East Polynesia, namely the Cook Islands, the 5 archipelagos of French Polynesia, the Hawai’i Islands, Easter Island, and New Zealand. At least 3 alternative models were proposed by Sinoto, Anderson, Kirch, and Conte, but interestingly all these models basically relied on the same set of roughly 200 radiocarbon dates on various organic materials from archaeological excavations as far back as the 1950s. Some of the models differed by 500–1000 yr—for a proposed initial colonization around the turn of the BC/AD eras, if not considerably later. By comparing the different approaches to this chronological issue, it becomes evident that almost all known problems in dealing with 14C dates from archaeological excavations are involved: stratigraphy and exact location of samples, sample material and quality, inbuilt ages and reservoir effects, lab errors in ancient

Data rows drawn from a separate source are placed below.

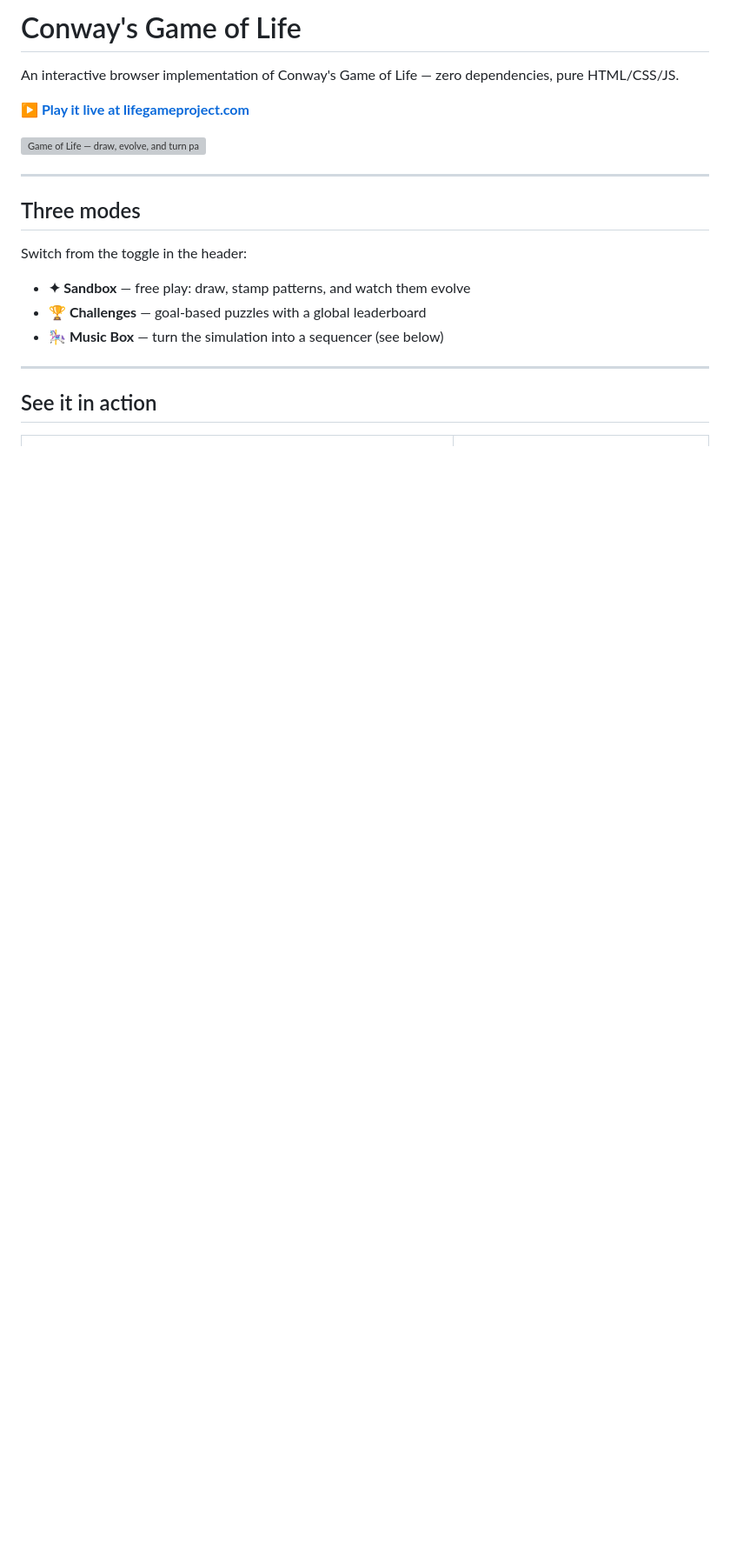
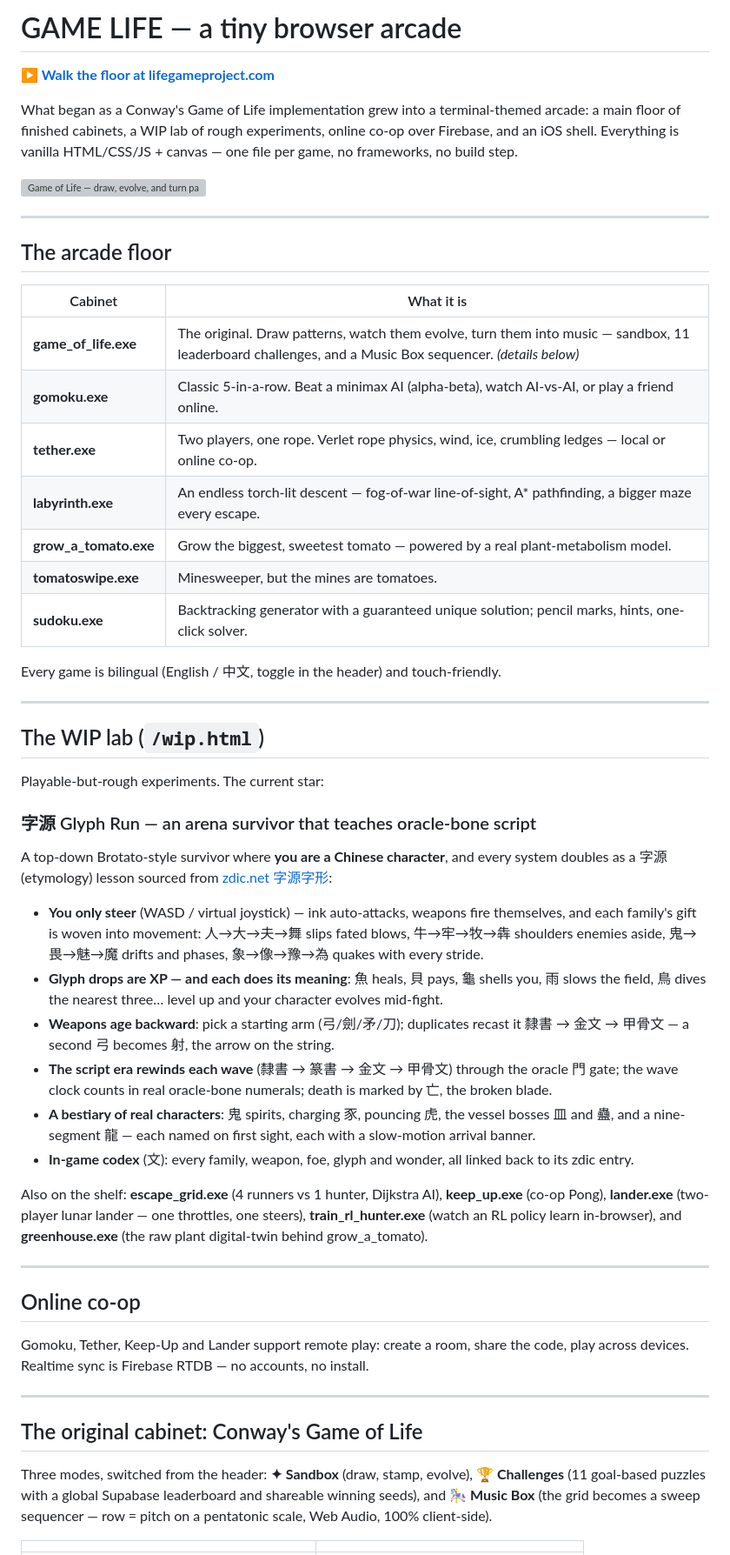
Before and after one commit to chf-NewStart/houfu-sam-lifegame, a Markdown page: README.md, the part around one of its changes. Shown at 87% size. Rendered like a GitHub page; blank space fills up the shorter version; grey boxes are pictures that could not be loaded.

```diff
--- a/README.md
+++ b/README.md
@@ -1,24 +1,57 @@
-# Conway's Game of Life
+# GAME LIFE — a tiny browser arcade
 
-An interactive browser implementation of Conway's Game of Life — zero dependencies, pure HTML/CSS/JS.
+**[▶ Walk the floor at lifegameproject.com](https://lifegameproject.com)**
 
-**[▶ Play it live at lifegameproject.com](https://lifegameproject.com)**
+What began as a Conway's Game of Life implementation grew into a terminal-themed arcade: a main floor of finished cabinets, a WIP lab of rough experiments, online co-op over Firebase, and an iOS shell. Everything is vanilla HTML/CSS/JS + canvas — one file per game, no frameworks, no build step.
 
 ![Game of Life — draw, evolve, and turn patterns into music](demo/gif/hero.gif)
 
 ---
 
-## Three modes
+## The arcade floor
 
-Switch from the toggle in the header:
+| Cabinet | What it is |
+|---|---|
+| **game_of_life.exe** | The original. Draw patterns, watch them evolve, turn them into music — sandbox, 11 leaderboard challenges, and a Music Box sequencer. *(details below)* |
+| **gomoku.exe** | Classic 5-in-a-row. Beat a minimax AI (alpha-beta), watch AI-vs-AI, or play a friend online. |
+| **tether.exe** | Two players, one rope. Verlet rope physics, wind, ice, crumbling ledges — local or online co-op. |
+| **labyrinth.exe** | An endless torch-lit descent — fog-of-war line-of-sight, A* pathfinding, a bigger maze every escape. |
+| **grow_a_tomato.exe** | Grow the biggest, sweetest tomato — powered by a real plant-metabolism model. |
+| **tomatoswipe.exe** | Minesweeper, but the mines are tomatoes. |
+| **sudoku.exe** | Backtracking generator with a guaranteed unique solution; pencil marks, hints, one-click solver. |
 
-- **✦ Sandbox** — free play: draw, stamp patterns, and watch them evolve
-- **🏆 Challenges** — goal-based puzzles with a global leaderboard
-- **🎠 Music Box** — turn the simulation into a sequencer (see below)
+Every game is bilingual (English / 中文, toggle in the header) and touch-friendly.
 
 ---
 
-## See it in action
+## The WIP lab (`/wip.html`)
+
+Playable-but-rough experiments. The current star:
+
+### 字源 Glyph Run — an arena survivor that teaches oracle-bone script
+
+A top-down Brotato-style survivor where **you are a Chinese character**, and every system doubles as a 字源 (etymology) lesson sourced from [zdic.net 字源字形](https://zdic.net):
+
+- **You only steer** (WASD / virtual joystick) — ink auto-attacks, weapons fire themselves, and each family's gift is woven into movement: 人→大→夫→舞 slips fated blows, 牛→牢→牧→犇 shoulders enemies aside, 鬼→畏→魅→魔 drifts and phases, 象→像→豫→為 quakes with every stride.
+- **Glyph drops are XP — and each does its meaning**: 魚 heals, 貝 pays, 龜 shells you, 雨 slows the field, 鳥 dives the nearest three… level up and your character evolves mid-fight.
+- **Weapons age backward**: pick a starting arm (弓/劍/矛/刀); duplicates recast it 隸書 → 金文 → 甲骨文 — a second 弓 becomes 射, the arrow on the string.
+- **The script era rewinds each wave** (隸書 → 篆書 → 金文 → 甲骨文) through the oracle 門 gate; the wave clock counts in real oracle-bone numerals; death is marked by 亡, the broken blade.
+- **A bestiary of real characters**: 鬼 spirits, charging 豕, pouncing 虎, the vessel bosses 皿 and 蠱, and a nine-segment 龍 — each named on first sight, each with a slow-motion arrival banner.
+- **In-game codex** (文): every family, weapon, foe, glyph and wonder, all linked back to its zdic entry.
+
+Also on the shelf: **escape_grid.exe** (4 runners vs 1 hunter, Dijkstra AI), **keep_up.exe** (co-op Pong), **lander.exe** (two-player lunar lander — one throttles, one steers), **train_rl_hunter.exe** (watch an RL policy learn in-browser), and **greenhouse.exe** (the raw plant digital-twin behind grow_a_tomato).
+
+---
+
+## Online co-op
+
+Gomoku, Tether, Keep-Up and Lander support remote play: create a room, share the code, play across devices. Realtime sync is Firebase RTDB — no accounts, no install.
+
+---
+
+## The original cabinet: Conway's Game of Life
+
+Three modes, switched from the header: **✦ Sandbox** (draw, stamp, evolve), **🏆 Challenges** (11 goal-based puzzles with a global Supabase leaderboard and shareable winning seeds), and **🎠 Music Box** (the grid becomes a sweep sequencer — row = pitch on a pentatonic scale, Web Audio, 100% client-side).
 
 | | |
 |:--:|:--:|
```
Also changed, not shown: other parts of README.md (+12 -68 lines).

dates, etc. More recently, research into landscape and vegetation history has produced alternative 14C dating for early human impact, adding to the confusion about the initial stages of island colonization, while archaeological 14C dates, becoming increasingly “young” as compared to former investigations, now advocate a rapid and late (post-AD 900) colonization of the archipelagos. As it appears, the Polynesian case is more than just another case study, it’s a lesson on 14C-based archaeological chronology. The present paper does not pretend to solve the problems of early Polynesian colonization, but intends to contribute to the debate on how 14C specialists and archaeologists might cooperate in the future.